__WHAT IS BEING ASKED__
Count how many lines in the following data hold the word "index". Your answer is the number and nothing else.

__EXTRACTED ENTRIES__
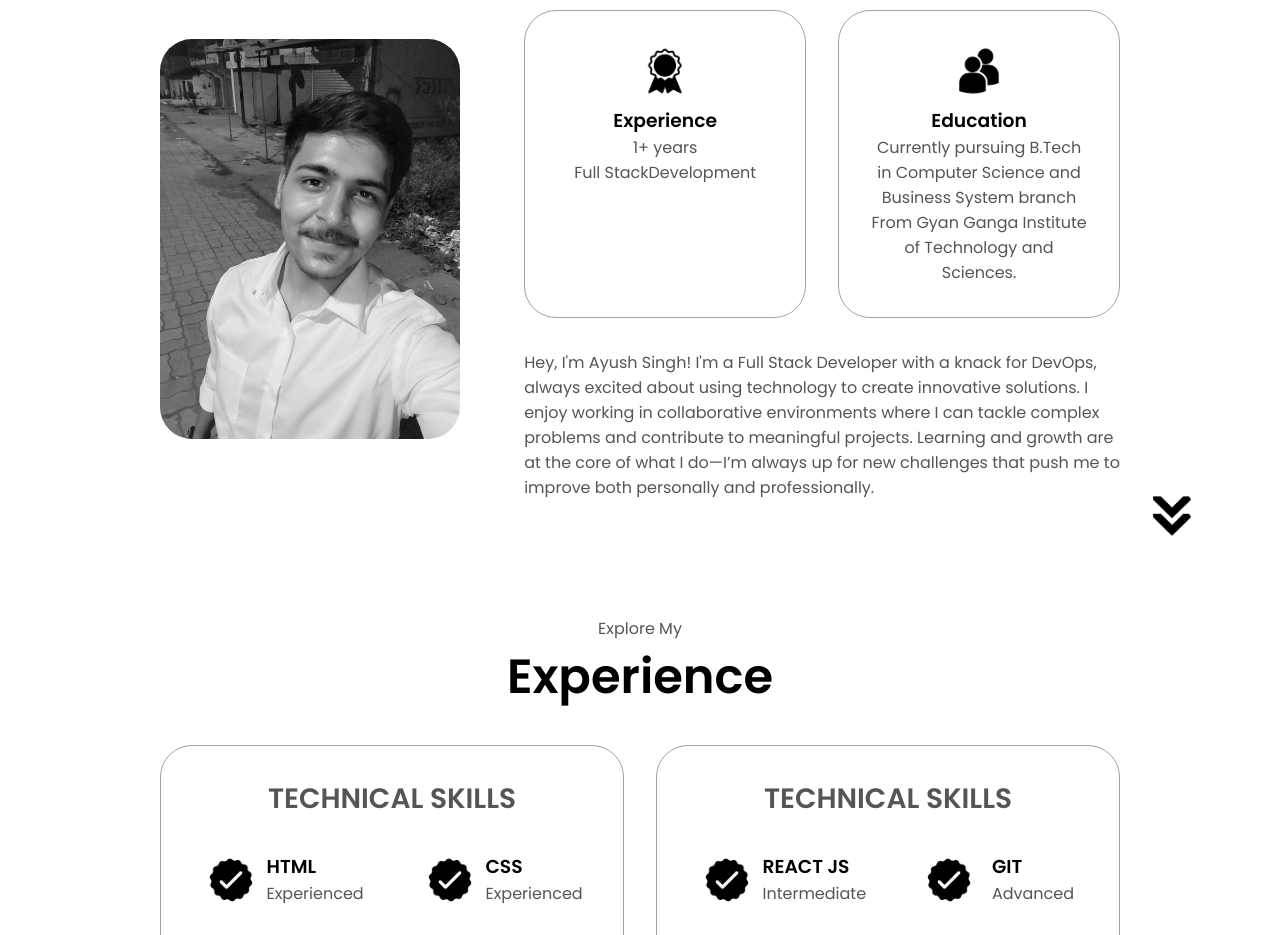
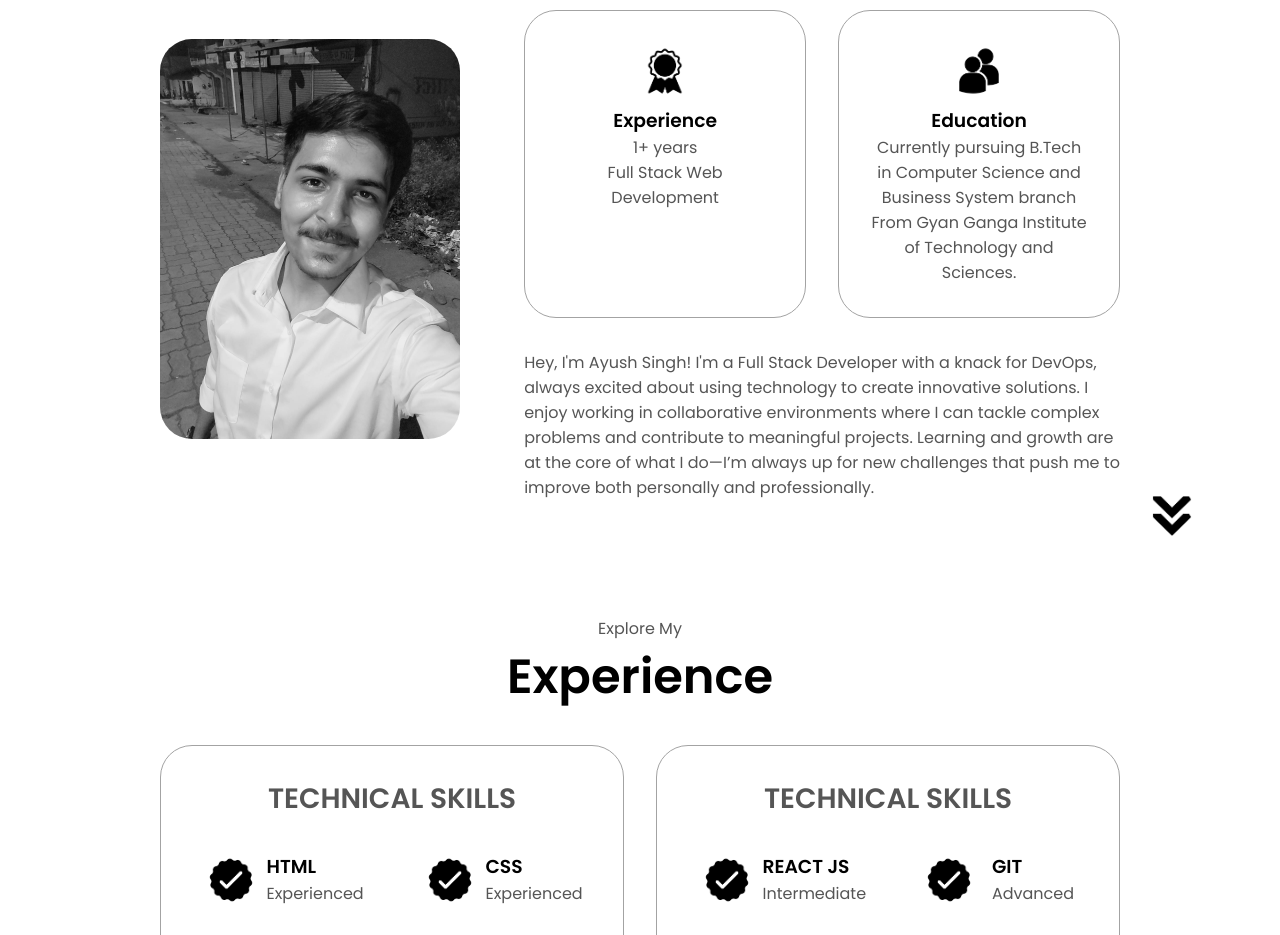
Before and after one commit to TRONxLegend/AYUSH-Portfolio, a plain HTML site: page index.html in a window 1280 px wide. Shown: the part 1080-2015 px from the top of the page. Drawn offline with Linux system fonts and the light colour scheme.

Commit message:
Update index.html

```diff
--- a/index.html
+++ b/index.html
@@ -91,7 +91,7 @@
                 class="icon"
               />
               <h3>Experience</h3>
-              <p>1+ years <br />Full StackDevelopment</p>
+              <p>1+ years <br />Full Stack Web Development</p>
             </div>
             <div class="details-container">
               <img
```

__FINAL ANSWER__
4